Requirement: Report only the number of lines below in which the string "that" appears.

Revision comparison data
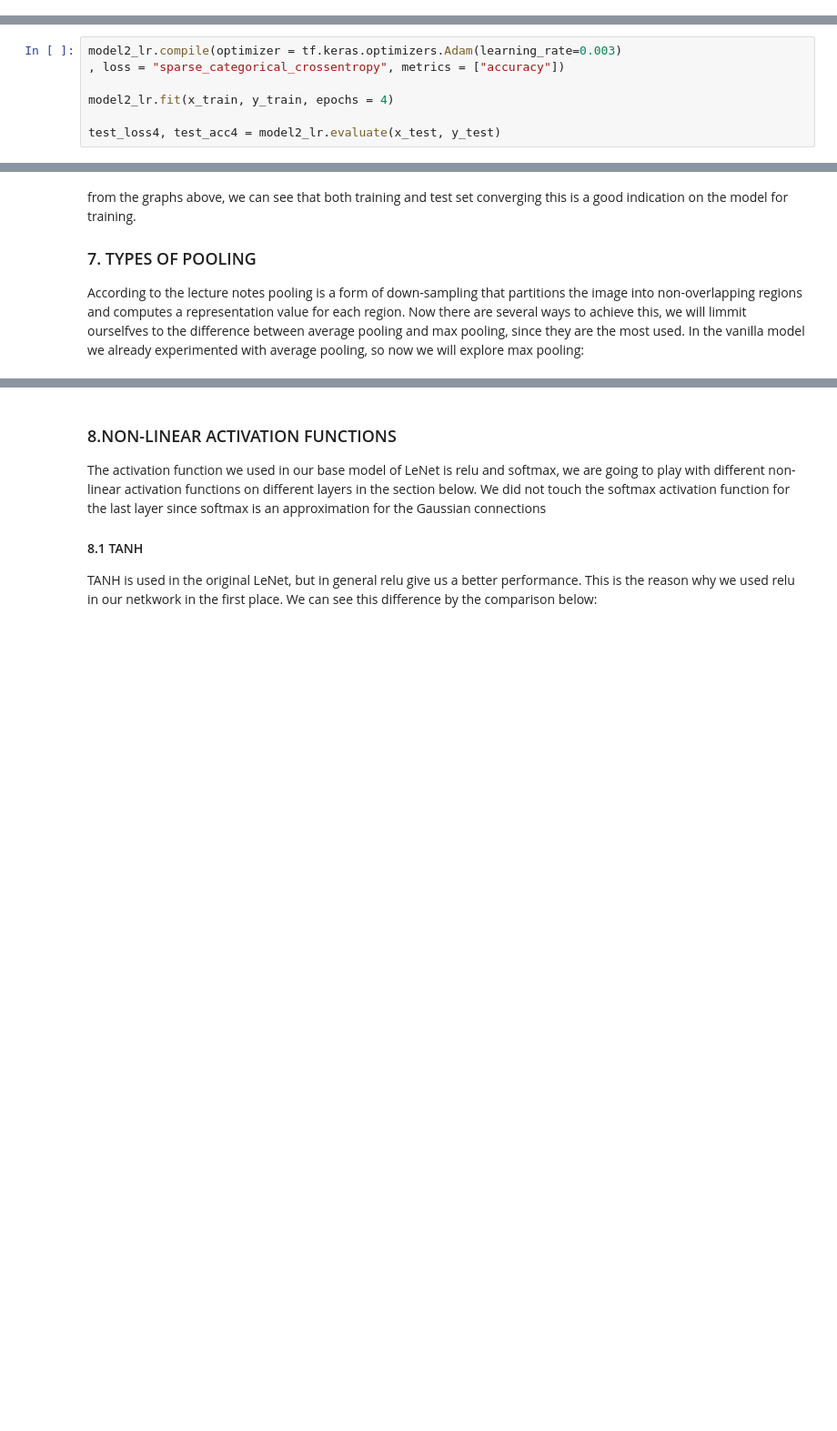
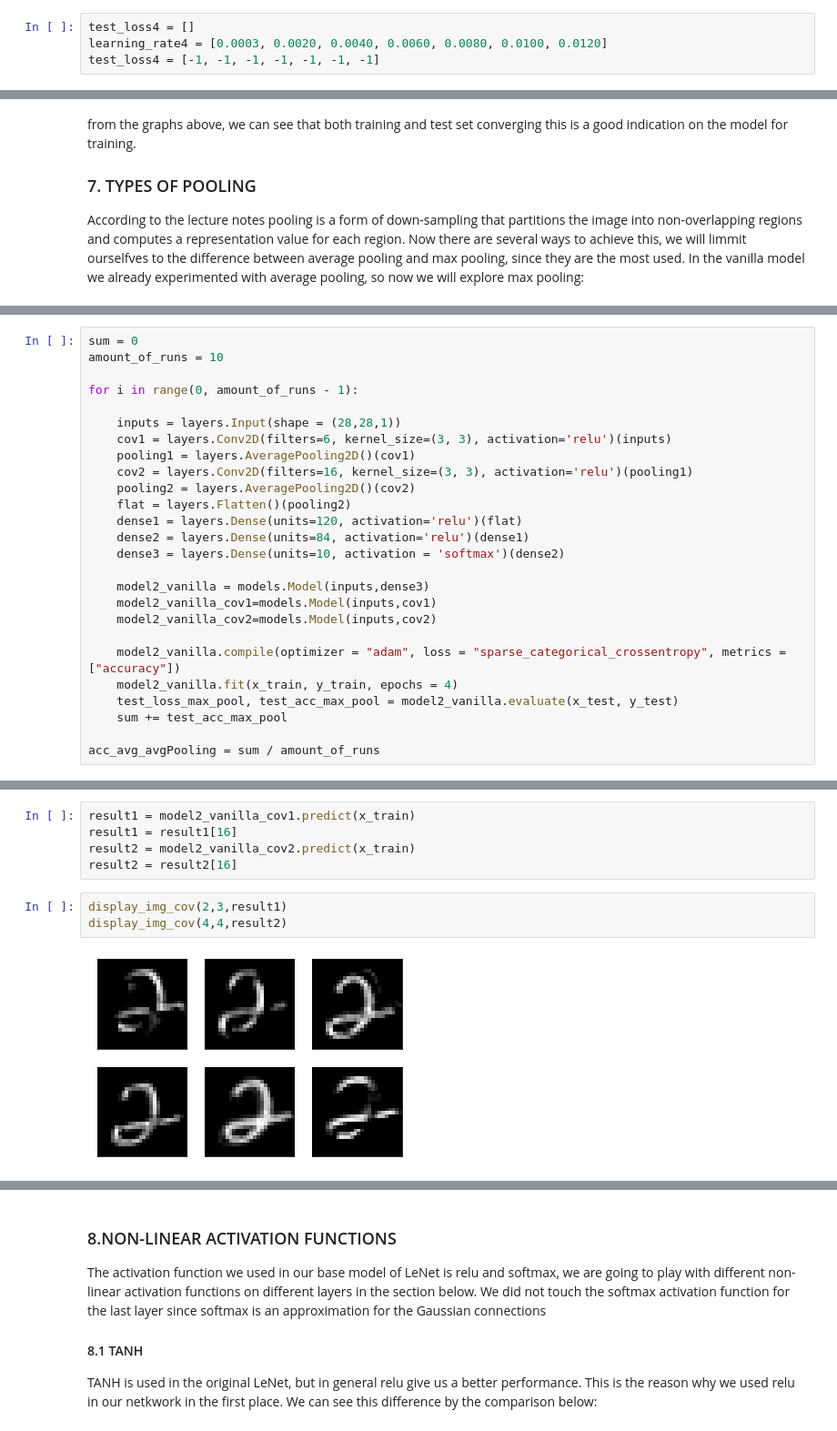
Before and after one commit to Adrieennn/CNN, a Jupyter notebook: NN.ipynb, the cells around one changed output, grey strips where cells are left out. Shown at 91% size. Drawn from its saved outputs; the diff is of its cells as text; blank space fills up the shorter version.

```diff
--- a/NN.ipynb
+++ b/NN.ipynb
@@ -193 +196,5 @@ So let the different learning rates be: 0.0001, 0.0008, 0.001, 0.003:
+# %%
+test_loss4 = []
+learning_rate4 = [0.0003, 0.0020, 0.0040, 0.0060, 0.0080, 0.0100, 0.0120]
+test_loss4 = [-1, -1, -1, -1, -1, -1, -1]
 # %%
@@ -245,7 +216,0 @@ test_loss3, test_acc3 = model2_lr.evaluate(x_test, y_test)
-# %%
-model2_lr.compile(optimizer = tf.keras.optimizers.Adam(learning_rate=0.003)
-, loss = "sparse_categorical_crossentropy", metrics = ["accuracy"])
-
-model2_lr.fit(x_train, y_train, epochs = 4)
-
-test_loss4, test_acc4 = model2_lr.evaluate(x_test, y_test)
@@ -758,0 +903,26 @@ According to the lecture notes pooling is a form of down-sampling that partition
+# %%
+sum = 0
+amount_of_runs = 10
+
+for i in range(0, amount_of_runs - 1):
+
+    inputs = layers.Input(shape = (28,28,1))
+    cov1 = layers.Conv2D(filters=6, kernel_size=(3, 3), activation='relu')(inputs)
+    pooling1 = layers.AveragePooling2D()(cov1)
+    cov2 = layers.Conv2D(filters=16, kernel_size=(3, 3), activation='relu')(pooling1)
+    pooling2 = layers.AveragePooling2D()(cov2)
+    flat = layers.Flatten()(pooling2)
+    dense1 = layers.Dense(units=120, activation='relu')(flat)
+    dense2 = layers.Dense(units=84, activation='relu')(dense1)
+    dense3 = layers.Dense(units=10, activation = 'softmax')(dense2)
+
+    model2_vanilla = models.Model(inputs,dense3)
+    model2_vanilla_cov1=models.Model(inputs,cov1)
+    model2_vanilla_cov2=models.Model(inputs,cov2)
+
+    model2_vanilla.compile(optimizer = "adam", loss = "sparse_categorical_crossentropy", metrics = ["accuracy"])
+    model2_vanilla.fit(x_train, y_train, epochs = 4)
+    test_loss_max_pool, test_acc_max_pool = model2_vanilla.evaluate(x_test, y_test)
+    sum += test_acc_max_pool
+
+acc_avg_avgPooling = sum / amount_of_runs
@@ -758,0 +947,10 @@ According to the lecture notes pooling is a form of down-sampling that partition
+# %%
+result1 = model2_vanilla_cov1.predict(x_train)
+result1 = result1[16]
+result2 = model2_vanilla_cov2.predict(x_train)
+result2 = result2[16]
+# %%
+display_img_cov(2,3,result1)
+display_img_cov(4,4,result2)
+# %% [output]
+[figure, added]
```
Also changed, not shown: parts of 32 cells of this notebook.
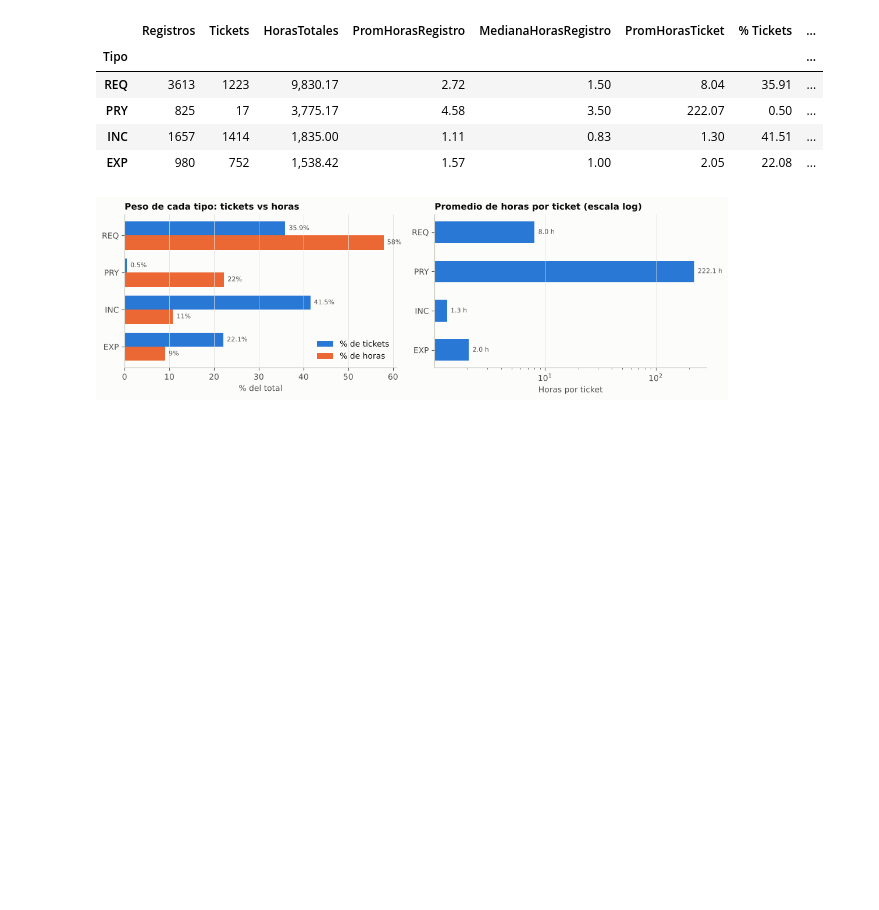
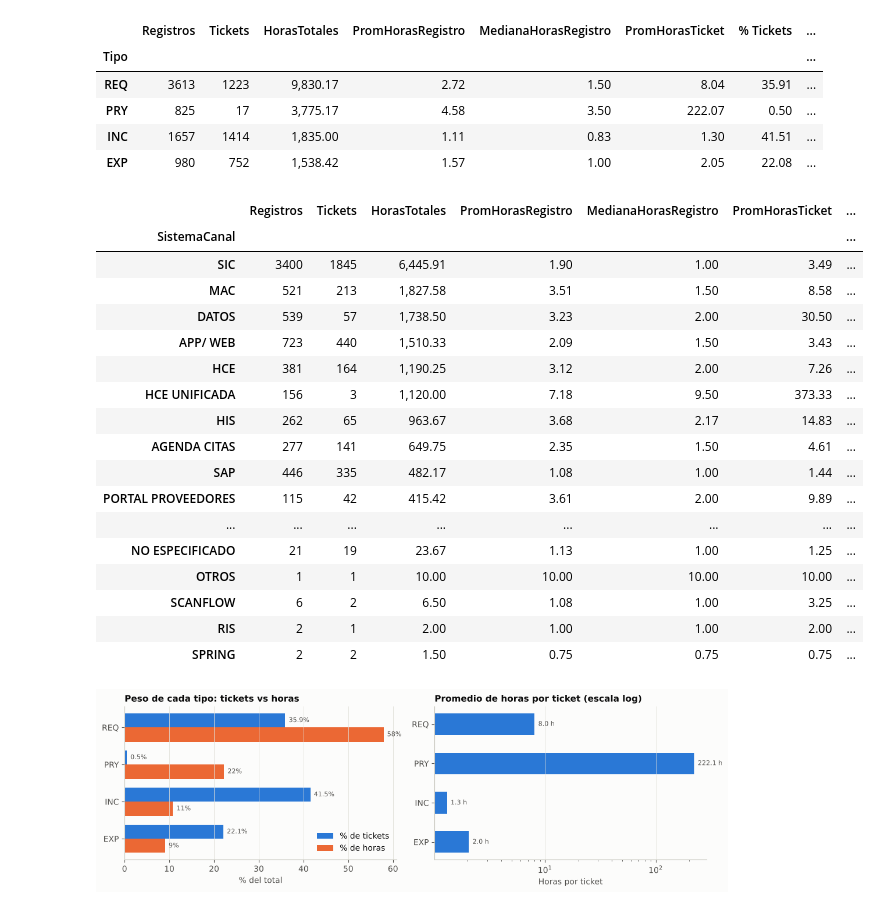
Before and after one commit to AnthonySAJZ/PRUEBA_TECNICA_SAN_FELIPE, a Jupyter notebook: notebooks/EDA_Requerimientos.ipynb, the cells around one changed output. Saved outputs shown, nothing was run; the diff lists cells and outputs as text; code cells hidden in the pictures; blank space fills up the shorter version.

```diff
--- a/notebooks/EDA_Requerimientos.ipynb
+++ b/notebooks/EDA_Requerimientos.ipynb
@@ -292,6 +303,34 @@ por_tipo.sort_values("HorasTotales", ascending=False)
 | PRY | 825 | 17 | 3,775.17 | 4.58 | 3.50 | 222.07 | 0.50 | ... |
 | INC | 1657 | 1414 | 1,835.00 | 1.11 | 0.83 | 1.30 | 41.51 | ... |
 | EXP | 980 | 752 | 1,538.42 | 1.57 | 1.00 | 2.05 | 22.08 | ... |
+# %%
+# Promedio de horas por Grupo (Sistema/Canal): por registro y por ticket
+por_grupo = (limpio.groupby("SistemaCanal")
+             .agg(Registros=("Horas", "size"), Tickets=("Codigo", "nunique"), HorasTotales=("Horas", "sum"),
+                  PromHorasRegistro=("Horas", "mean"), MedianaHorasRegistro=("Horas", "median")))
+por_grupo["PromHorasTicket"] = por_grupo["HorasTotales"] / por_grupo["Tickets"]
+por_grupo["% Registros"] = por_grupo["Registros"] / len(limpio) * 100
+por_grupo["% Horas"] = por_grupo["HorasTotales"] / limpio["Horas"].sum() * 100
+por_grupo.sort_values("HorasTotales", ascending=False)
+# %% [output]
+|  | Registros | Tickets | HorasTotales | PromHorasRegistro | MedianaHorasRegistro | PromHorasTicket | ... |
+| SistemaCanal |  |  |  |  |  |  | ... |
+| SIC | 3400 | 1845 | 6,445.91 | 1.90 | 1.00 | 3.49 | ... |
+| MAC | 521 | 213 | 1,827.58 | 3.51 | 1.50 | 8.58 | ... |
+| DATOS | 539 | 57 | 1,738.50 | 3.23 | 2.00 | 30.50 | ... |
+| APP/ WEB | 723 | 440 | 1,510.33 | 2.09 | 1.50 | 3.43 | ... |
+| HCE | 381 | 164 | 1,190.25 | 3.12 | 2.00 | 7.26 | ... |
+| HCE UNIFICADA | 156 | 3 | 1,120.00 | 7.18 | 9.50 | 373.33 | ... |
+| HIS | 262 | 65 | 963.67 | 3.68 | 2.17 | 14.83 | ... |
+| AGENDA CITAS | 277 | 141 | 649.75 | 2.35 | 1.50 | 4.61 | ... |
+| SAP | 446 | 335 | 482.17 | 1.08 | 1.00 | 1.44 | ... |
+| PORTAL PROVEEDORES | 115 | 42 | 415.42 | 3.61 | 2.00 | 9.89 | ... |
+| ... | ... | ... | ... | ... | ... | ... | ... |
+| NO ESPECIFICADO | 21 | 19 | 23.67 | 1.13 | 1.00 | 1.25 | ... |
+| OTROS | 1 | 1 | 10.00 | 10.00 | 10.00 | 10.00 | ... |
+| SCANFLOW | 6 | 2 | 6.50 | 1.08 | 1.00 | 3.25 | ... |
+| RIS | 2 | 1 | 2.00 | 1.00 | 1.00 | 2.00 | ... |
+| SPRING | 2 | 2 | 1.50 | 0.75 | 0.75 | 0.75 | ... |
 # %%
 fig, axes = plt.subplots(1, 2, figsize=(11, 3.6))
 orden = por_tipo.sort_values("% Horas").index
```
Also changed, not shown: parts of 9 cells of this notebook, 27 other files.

Exercise result: 2